Each line of the data must be copied exactly.

◆ ◆ ◆

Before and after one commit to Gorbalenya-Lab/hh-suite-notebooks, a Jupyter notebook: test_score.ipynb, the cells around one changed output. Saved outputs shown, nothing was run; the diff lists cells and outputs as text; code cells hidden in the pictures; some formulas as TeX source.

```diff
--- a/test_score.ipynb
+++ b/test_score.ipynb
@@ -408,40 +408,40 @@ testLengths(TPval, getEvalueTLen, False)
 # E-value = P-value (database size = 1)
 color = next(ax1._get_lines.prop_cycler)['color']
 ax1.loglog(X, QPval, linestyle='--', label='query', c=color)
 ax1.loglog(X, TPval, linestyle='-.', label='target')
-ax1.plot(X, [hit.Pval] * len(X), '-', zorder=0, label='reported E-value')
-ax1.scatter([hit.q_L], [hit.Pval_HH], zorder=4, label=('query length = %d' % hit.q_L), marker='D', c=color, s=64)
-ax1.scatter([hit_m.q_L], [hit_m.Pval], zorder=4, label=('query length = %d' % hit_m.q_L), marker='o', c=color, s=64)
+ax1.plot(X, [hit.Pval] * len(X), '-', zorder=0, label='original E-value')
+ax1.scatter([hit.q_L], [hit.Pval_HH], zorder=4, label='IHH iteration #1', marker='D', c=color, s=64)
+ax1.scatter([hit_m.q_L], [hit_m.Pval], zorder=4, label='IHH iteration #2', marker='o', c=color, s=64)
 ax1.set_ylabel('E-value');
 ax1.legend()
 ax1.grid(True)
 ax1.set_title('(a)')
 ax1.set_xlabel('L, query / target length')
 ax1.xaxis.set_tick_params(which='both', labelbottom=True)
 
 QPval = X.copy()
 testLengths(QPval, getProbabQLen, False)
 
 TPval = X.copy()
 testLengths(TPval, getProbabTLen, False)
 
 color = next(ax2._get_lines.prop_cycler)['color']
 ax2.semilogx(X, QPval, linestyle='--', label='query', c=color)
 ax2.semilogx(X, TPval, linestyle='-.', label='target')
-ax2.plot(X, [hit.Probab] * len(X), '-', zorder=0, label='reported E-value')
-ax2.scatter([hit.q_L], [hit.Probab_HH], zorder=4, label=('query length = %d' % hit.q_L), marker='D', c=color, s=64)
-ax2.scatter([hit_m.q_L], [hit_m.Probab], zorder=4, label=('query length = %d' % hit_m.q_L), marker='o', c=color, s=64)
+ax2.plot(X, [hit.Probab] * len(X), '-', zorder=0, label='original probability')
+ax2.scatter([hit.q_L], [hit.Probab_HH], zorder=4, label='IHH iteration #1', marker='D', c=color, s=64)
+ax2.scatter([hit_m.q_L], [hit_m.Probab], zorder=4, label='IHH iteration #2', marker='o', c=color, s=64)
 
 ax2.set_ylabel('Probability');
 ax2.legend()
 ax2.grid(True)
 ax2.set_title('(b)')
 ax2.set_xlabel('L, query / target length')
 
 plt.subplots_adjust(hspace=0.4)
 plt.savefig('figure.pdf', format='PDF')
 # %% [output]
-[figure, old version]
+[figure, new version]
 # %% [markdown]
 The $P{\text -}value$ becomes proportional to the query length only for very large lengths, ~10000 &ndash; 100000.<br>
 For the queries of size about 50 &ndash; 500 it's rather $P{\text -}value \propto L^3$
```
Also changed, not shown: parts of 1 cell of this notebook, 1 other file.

◆ ◆ ◆

■ **EXERCISE RESULT**
Before and after one commit to Gorbalenya-Lab/hh-suite-notebooks, a Jupyter notebook: test_score.ipynb, the cells around one changed output. Saved outputs shown, nothing was run; the diff lists cells and outputs as text; code cells hidden in the pictures; some formulas as TeX source.

```diff
--- a/test_score.ipynb
+++ b/test_score.ipynb
@@ -408,40 +408,40 @@ testLengths(TPval, getEvalueTLen, False)
 # E-value = P-value (database size = 1)
 color = next(ax1._get_lines.prop_cycler)['color']
 ax1.loglog(X, QPval, linestyle='--', label='query', c=color)
 ax1.loglog(X, TPval, linestyle='-.', label='target')
-ax1.plot(X, [hit.Pval] * len(X), '-', zorder=0, label='reported E-value')
-ax1.scatter([hit.q_L], [hit.Pval_HH], zorder=4, label=('query length = %d' % hit.q_L), marker='D', c=color, s=64)
-ax1.scatter([hit_m.q_L], [hit_m.Pval], zorder=4, label=('query length = %d' % hit_m.q_L), marker='o', c=color, s=64)
+ax1.plot(X, [hit.Pval] * len(X), '-', zorder=0, label='original E-value')
+ax1.scatter([hit.q_L], [hit.Pval_HH], zorder=4, label='IHH iteration #1', marker='D', c=color, s=64)
+ax1.scatter([hit_m.q_L], [hit_m.Pval], zorder=4, label='IHH iteration #2', marker='o', c=color, s=64)
 ax1.set_ylabel('E-value');
 ax1.legend()
 ax1.grid(True)
 ax1.set_title('(a)')
 ax1.set_xlabel('L, query / target length')
 ax1.xaxis.set_tick_params(which='both', labelbottom=True)
 
 QPval = X.copy()
 testLengths(QPval, getProbabQLen, False)
 
 TPval = X.copy()
 testLengths(TPval, getProbabTLen, False)
 
 color = next(ax2._get_lines.prop_cycler)['color']
 ax2.semilogx(X, QPval, linestyle='--', label='query', c=color)
 ax2.semilogx(X, TPval, linestyle='-.', label='target')
-ax2.plot(X, [hit.Probab] * len(X), '-', zorder=0, label='reported E-value')
-ax2.scatter([hit.q_L], [hit.Probab_HH], zorder=4, label=('query length = %d' % hit.q_L), marker='D', c=color, s=64)
-ax2.scatter([hit_m.q_L], [hit_m.Probab], zorder=4, label=('query length = %d' % hit_m.q_L), marker='o', c=color, s=64)
+ax2.plot(X, [hit.Probab] * len(X), '-', zorder=0, label='original probability')
+ax2.scatter([hit.q_L], [hit.Probab_HH], zorder=4, label='IHH iteration #1', marker='D', c=color, s=64)
+ax2.scatter([hit_m.q_L], [hit_m.Probab], zorder=4, label='IHH iteration #2', marker='o', c=color, s=64)
 
 ax2.set_ylabel('Probability');
 ax2.legend()
 ax2.grid(True)
 ax2.set_title('(b)')
 ax2.set_xlabel('L, query / target length')
 
 plt.subplots_adjust(hspace=0.4)
 plt.savefig('figure.pdf', format='PDF')
 # %% [output]
-[figure, old version]
+[figure, new version]
 # %% [markdown]
 The $P{\text -}value$ becomes proportional to the query length only for very large lengths, ~10000 &ndash; 100000.<br>
 For the queries of size about 50 &ndash; 500 it's rather $P{\text -}value \propto L^3$
```
Also changed, not shown: parts of 1 cell of this notebook, 1 other file.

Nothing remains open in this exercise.